According to a new decision by an influential judge, the grace period for “empty head[s] and pure heart[s]” in ediscovery is over. Judge Shira Scheindlin authored the Zubulake opinions, and has coauthored a book on ediscovery. The new opinion describes a continuum of “negligent,” “grossly negligent,” and “willful or reckless” misconduct in ediscovery, and sanctions parties that were careless or indifferent in collecting and gathering electronically stored information. Pension Comm. of Univ. of Montreal Pension Plan v. Banc of America Sec., LLC, 2010 WL 184312 (S.D.N.Y. Jan. 15, 2010).
The opinion sets a high bar; ediscovery leader George Socha says “well upwards of 90% of attorneys handling lawsuits are committing gross negligence,” if the Pension Committee standards are widely adopted.
The opinion has sparked all kinds of analysis.
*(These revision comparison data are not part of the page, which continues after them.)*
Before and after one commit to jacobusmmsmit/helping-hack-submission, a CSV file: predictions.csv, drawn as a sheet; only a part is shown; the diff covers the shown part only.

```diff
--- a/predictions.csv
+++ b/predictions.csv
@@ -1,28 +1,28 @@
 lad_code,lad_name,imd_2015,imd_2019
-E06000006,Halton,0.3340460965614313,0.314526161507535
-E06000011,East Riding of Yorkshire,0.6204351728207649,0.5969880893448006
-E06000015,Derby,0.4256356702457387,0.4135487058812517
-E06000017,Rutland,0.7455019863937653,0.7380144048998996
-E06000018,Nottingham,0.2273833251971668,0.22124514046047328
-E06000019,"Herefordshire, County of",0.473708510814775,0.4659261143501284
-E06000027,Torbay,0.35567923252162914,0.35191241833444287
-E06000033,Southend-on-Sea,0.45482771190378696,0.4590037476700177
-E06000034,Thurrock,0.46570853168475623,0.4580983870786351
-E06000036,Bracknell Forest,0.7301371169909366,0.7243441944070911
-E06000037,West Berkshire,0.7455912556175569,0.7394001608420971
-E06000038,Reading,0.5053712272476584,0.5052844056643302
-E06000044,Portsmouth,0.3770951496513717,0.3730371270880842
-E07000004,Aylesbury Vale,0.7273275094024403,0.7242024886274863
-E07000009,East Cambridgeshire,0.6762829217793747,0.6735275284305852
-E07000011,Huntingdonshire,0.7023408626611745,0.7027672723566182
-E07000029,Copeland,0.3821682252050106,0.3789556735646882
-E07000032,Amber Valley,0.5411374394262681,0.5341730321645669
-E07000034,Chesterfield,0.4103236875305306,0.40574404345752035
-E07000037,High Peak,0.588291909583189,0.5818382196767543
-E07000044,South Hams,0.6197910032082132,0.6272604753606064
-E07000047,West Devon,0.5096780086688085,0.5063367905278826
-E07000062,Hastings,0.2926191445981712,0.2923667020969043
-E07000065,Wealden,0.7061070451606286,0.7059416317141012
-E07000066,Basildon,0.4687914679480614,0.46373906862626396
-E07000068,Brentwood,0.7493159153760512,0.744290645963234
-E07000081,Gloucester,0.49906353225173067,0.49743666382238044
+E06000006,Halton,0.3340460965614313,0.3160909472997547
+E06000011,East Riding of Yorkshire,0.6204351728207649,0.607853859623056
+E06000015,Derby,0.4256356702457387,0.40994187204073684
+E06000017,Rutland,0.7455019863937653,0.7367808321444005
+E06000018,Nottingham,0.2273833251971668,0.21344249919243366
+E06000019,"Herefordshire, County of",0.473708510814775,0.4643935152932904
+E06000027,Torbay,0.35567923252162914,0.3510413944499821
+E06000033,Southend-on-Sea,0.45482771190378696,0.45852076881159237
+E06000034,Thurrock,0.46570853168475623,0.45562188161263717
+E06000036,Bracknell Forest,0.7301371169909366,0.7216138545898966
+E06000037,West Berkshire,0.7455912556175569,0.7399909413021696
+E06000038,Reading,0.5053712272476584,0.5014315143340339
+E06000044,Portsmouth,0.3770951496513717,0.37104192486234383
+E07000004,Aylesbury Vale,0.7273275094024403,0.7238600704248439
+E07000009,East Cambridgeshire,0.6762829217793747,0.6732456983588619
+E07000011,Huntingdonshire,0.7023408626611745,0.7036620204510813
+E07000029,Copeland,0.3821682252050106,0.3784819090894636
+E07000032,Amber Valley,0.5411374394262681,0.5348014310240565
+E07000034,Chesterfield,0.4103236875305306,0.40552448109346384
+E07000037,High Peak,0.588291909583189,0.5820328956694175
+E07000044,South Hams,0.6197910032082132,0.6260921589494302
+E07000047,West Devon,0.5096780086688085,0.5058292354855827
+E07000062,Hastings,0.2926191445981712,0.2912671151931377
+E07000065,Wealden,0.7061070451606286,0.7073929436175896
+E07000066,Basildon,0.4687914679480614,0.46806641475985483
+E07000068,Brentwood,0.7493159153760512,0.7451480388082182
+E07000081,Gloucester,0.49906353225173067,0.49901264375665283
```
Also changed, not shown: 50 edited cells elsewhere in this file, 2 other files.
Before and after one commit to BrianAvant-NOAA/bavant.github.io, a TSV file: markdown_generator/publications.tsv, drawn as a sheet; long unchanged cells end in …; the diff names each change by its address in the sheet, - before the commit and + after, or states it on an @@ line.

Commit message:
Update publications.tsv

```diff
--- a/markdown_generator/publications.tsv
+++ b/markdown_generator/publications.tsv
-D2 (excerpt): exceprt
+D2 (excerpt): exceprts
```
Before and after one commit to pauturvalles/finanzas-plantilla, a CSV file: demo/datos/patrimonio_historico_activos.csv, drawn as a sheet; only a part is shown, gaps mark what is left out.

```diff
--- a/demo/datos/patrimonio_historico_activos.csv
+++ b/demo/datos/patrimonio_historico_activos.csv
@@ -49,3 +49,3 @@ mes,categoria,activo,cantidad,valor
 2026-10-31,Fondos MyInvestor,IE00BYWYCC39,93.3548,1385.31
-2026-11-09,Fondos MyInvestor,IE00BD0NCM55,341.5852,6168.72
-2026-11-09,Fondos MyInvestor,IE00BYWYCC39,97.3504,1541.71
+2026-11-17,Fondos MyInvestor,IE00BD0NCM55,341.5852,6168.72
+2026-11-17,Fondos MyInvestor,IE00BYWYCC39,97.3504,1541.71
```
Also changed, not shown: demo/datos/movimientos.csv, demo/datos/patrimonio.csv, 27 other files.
But I see several important implications for small and mid-sized firms handling cases involving electronic information.
1. Lawyers who understand ediscovery must be deeply involved in collection and analysis. A hold letter does not pass the torch (or the buck) to litigation support or the client. In Pension Committee, clients received perfunctory letters from counsel, but there was little attorney oversight of those efforts until the gaps were obvious. Worse, the follow-up declarations by the clients were a disaster, repeatedly averring that “all” documents had been collected, when many gaps were present. If no lawyer on the team has the experience to evaluate ediscovery efforts, it is time to bring in additional counsel.
2. Small-firm plaintiffs must plan ediscovery early in the case. Judge Scheindlin pointedly noted that plaintiffs’ counsel failed to issue an adequate litigation hold in conjunction with drafting the complaint. The need for ediscovery expertise begins sooner rather than later; perhaps even before filing.
3. A small player in a big case is in a dangerous spot. The ediscovery efforts of ancillary parties could affect the core of the case. For example, Pension Committee involved 96 plaintiffs pursuing a $500 million claim. Only 13 plaintiffs were sanctioned, many of them small businesses.
But the sanction of an adverse inference will impact all the plaintiffs. It will be extremely difficult for jurors to avoid wondering if the missing documents on one plaintiff’s computer might support defendants’ position generally, even against the other plaintiffs.
If you are counsel for a small clients in a big cases, an early discussion about sharing ediscovery costs is in order. Pension Committee should give larger parties a good reason to consider sharing those costs.